OKLAHOMA CITY (AP) — A teenager who saw an Oklahoma police captain fatally shoot his unarmed friend testified Wednesday that the 18-year-old raised his hands in an apparent attempt to surrender before he was shot, though other witnesses said they didn't see that.
John Lockett, 17, testified for a second day at the trial of Del City police Capt. Randy Harrison, 48, who is charged with first-degree manslaughter in the March 14, 2012, death of Dane Scott Jr. Harrison, a 23-year veteran officer in an Oklahoma City suburb, has pleaded not guilty. He faces four years to life in prison if convicted.
Harrison had previously arrested Scott on drug violations, and prosecutors say that the officer became so fixated on the teen that he finally crossed the line, shooting Scott in the back at a time when he posed no threat to anyone. But the defense has portrayed Scott as a drug dealer whose actions before the shooting — he had gotten into a scuffle with Harrison after a car chase — meant the use of deadly force was justified.
Harrison's attorney said early on that prosecutors were influenced to file charges to prevent the type of racial discord that followed high-profile shootings in Florida and Tulsa last year. Scott was black; Harrison is white. However, prosecutors haven't said that racial bias was an issue in Scott's death, just that Harrison was wrong to shoot him.
In testimony Wednesday, Lockett said Scott was running from Harrison when the officer opened fire. "He had his hands up like this," Lockett said, holding his hands up over his head. "He put his hands up like he surrendered."
Prosecutors say Harrison fired four bullets, one of which went through both of Scott's lungs and pierced his aorta.
But other witnesses said they didn't recall seeing Scott attempt to give himself up.
"All he was doing was trying to get away," said Kenneth Hodge, who saw the fatal shooting from a nearby business.
Harrison had tried to pull over a car Scott was driving when the teen led Harrison on a high-speed chase before crashing into a tractor-trailer.
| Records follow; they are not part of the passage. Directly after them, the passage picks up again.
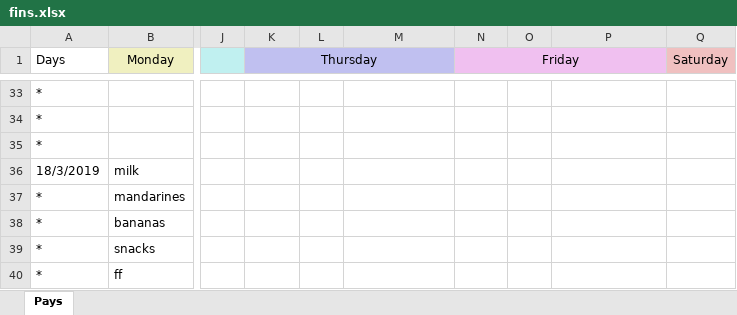
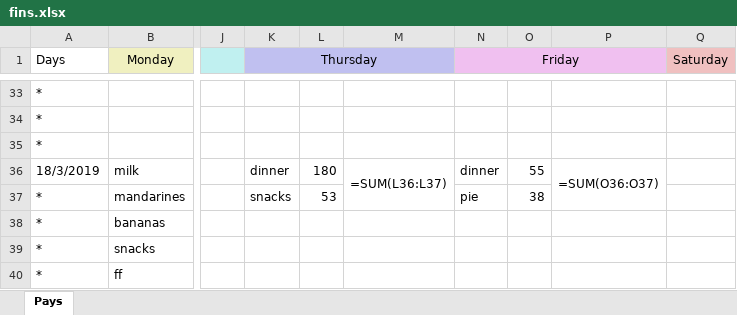
Before and after one commit to Kipparis/ohboy, an Excel workbook: fin/fins.xlsx, sheet Pays, drawn as a sheet; only a part is shown, gaps mark what is left out; values as stored, in another font and other column widths than the file's, no borders; formulas without a stored value are shown as written; the diff names each change by its address in the sheet, - before the commit and + after, or states it on an @@ line.

Commit message:
pushing from hostel

```diff
--- a/fin/fins.xlsx (sheet Pays)
+++ b/fin/fins.xlsx (sheet Pays)
-K36 (Thursday): (empty)
+K36 (Thursday): dinner
-L36: (empty)
+L36: 180
-M36: (empty)
+M36: =SUM(L36:L37)
+M36:M37 merged
-N36 (Friday): (empty)
+N36 (Friday): dinner
-O36: (empty)
+O36: 55
-P36: (empty)
+P36: =SUM(O36:O37)
+P36:P37 merged
-K37 (Thursday): (empty)
+K37 (Thursday): snacks
-L37: (empty)
+L37: 53
-N37 (Friday): (empty)
+N37 (Friday): pie
-O37: (empty)
+O37: 38
```
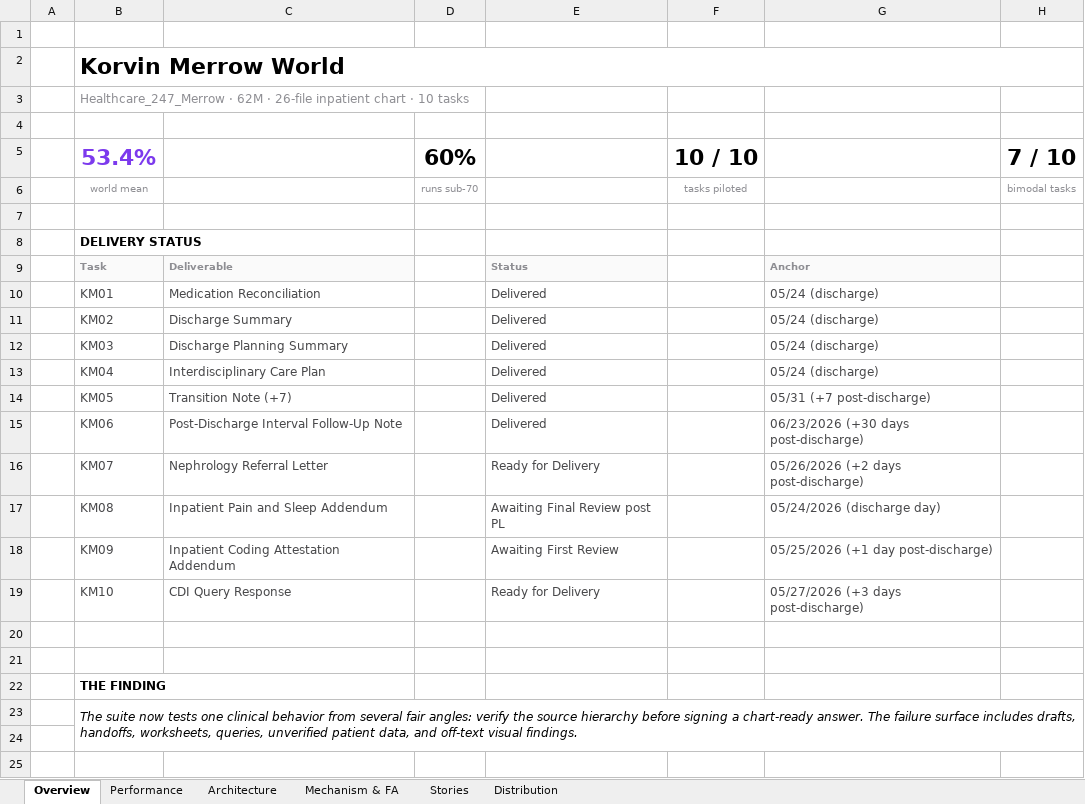
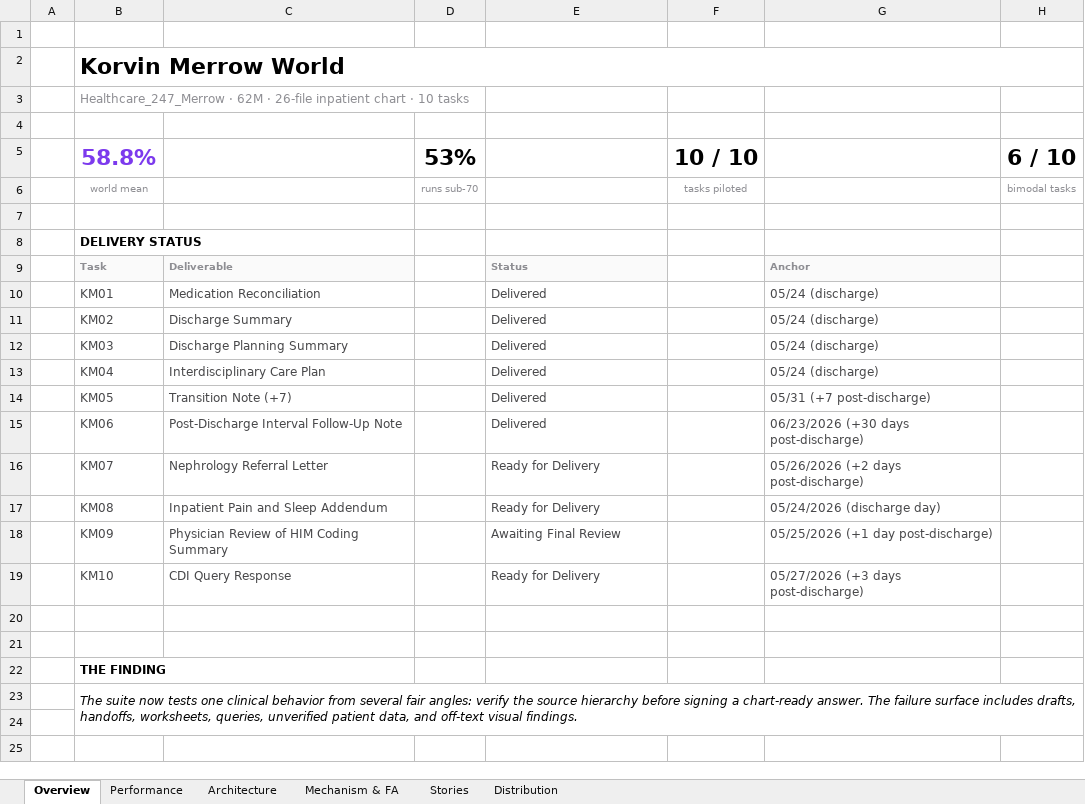
Before and after one commit to Dr-dyrane/sanctum-world-workspace, an Excel workbook: worlds/korvin-merrow/task-setup/KM-World-Performance.xlsx, sheet Overview, drawn as a sheet; only a part is shown; values as stored, in another font and other column widths than the file's, no borders; removed rows and columns are numbered as before the commit, all else as after; the diff names each change by its address in the sheet, - before the commit and + after, or states it on an @@ line.

```diff
--- a/worlds/korvin-merrow/task-setup/KM-World-Performance.xlsx (sheet Overview)
+++ b/worlds/korvin-merrow/task-setup/KM-World-Performance.xlsx (sheet Overview)
-row 5:  | 53.4% |  | 60% |  | 10 / 10 |  | 7 / 10
+row 5:  | 58.8% |  | 53% |  | 10 / 10 |  | 6 / 10
-E17: Awaiting Final Review post PL
+E17: Ready for Delivery
-C18: Inpatient Coding Attestation Addendum
+C18: Physician Review of HIM Coding Summary
-E18: Awaiting First Review
+E18: Awaiting Final Review
```
Also changed, not shown: sheet Performance, sheet Distribution, sheet Mechanism & FA, sheet Stories, 21 other files.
After the collision, Scott and Harrison scuffled on the ground before Scott wriggled free, Lockett said. Authorities have said that during that scuffle, Harrison took a handgun from Scott. They say the teen was not armed when he was shot.
The killing occurred just a few weeks after the death of Trayvon Martin, the unarmed black teenager shot dead by a neighborhood watch volunteer in Florida. The charges against Harrison were filed just after two white men were accused of fatally shooting three black people in Tulsa in what prosecutors said were racially motivated attacks.
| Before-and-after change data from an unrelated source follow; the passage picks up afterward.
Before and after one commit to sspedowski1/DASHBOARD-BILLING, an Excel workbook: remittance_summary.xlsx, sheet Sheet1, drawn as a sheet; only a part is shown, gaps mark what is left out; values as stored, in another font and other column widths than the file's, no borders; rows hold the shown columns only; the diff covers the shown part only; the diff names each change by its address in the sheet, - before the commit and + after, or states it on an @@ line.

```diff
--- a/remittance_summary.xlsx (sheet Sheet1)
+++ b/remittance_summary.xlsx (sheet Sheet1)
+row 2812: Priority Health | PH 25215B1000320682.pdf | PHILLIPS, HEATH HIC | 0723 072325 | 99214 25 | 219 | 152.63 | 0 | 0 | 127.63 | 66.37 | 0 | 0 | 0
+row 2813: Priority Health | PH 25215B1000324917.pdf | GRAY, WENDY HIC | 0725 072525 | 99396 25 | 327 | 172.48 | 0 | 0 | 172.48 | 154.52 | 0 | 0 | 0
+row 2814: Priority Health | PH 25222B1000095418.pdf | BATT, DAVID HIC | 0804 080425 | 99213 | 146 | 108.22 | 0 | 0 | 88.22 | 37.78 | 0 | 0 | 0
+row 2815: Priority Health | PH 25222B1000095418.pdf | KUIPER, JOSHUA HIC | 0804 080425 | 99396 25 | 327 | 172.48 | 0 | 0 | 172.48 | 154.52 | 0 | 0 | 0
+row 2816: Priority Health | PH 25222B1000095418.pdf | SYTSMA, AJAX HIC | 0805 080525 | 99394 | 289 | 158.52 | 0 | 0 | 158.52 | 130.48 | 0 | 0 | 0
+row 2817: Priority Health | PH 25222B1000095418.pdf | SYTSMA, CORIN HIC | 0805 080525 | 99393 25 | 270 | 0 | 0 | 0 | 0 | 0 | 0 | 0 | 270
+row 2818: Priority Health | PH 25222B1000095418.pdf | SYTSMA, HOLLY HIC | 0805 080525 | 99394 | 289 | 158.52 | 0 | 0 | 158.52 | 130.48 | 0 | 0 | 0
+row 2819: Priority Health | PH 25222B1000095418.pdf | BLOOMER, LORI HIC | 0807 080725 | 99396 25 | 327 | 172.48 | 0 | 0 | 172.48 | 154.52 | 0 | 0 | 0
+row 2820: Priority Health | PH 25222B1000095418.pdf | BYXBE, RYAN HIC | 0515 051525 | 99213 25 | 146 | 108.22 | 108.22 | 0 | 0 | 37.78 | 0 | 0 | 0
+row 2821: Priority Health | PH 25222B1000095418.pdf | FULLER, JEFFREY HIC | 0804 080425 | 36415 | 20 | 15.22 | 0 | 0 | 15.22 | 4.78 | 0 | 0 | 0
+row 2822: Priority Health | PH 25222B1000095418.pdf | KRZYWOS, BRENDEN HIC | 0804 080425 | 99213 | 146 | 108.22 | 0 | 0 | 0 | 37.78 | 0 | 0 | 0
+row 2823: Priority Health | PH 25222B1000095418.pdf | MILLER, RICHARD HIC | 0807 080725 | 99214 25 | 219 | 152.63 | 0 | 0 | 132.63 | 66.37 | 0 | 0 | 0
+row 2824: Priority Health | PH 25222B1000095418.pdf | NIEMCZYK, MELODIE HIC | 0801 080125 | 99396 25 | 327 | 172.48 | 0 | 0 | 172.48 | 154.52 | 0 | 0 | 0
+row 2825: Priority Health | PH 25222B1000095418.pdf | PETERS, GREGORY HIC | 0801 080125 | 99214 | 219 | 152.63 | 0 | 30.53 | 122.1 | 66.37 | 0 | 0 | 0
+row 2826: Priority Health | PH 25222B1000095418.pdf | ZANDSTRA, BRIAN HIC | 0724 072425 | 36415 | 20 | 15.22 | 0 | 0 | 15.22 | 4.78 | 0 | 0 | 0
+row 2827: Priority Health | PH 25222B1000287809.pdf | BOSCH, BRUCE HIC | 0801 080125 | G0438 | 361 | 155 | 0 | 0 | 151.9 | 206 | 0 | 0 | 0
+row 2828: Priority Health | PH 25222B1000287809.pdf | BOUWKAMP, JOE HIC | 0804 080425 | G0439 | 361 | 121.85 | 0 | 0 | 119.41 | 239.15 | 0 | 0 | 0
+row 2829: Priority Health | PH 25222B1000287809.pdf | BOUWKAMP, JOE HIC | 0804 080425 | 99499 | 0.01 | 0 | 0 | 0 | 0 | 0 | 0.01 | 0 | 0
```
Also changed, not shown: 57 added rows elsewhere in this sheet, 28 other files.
Another witness, Eric Thomason, 48, of Oklahoma City, testified that Harrison appeared to be fighting for his life as he struggled to disarm Scott, but that the teen did not appear to be a threat to anyone when the shooting happened.
Thomason, who was with a co-worker in a pickup truck that pulled up to an intersection where the struggle was taking place, said that when the two were wrestling on the ground, he thought Scott was trying to shoot the officer. "I was looking down the barrel of the gun they were fighting over," he said.
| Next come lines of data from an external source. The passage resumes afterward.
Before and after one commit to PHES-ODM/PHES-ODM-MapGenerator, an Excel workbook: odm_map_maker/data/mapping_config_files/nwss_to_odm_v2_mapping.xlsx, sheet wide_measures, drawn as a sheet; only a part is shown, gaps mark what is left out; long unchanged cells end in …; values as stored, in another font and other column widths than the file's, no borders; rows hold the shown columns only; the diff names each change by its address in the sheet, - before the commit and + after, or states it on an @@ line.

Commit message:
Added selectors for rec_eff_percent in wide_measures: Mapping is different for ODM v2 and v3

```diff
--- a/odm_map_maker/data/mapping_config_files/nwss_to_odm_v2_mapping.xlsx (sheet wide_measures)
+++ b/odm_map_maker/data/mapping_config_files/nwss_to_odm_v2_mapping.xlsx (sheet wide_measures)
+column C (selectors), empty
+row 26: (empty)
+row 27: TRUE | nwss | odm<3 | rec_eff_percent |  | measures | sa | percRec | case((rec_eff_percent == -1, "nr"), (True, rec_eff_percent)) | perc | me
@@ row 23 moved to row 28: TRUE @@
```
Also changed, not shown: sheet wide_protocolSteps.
But Harrison was able to knock the handgun from Scott's hand before Scott broke free, Thomason said. Thomason said he got out of the truck and tried to grab Scott as he ran by. Scott slipped his grasp and attempted to climb over a fence before he was shot and fell to the ground, Thomason said.
Thomason said he was frightened by the gunfire.
"The gun was being pointed in my direction," Thomason said. "I felt like I was in the line of fire."
Maj. Steve Robinson of the Del City Police Department said he fired his stun gun as Scott approached him and did not see anything in his hands.
District Attorney David Prater asked Robinson if it was professional for an officer to fire at a suspect who was so close to another officer.
"It wouldn't be a good idea. It's not safe," Robinson said.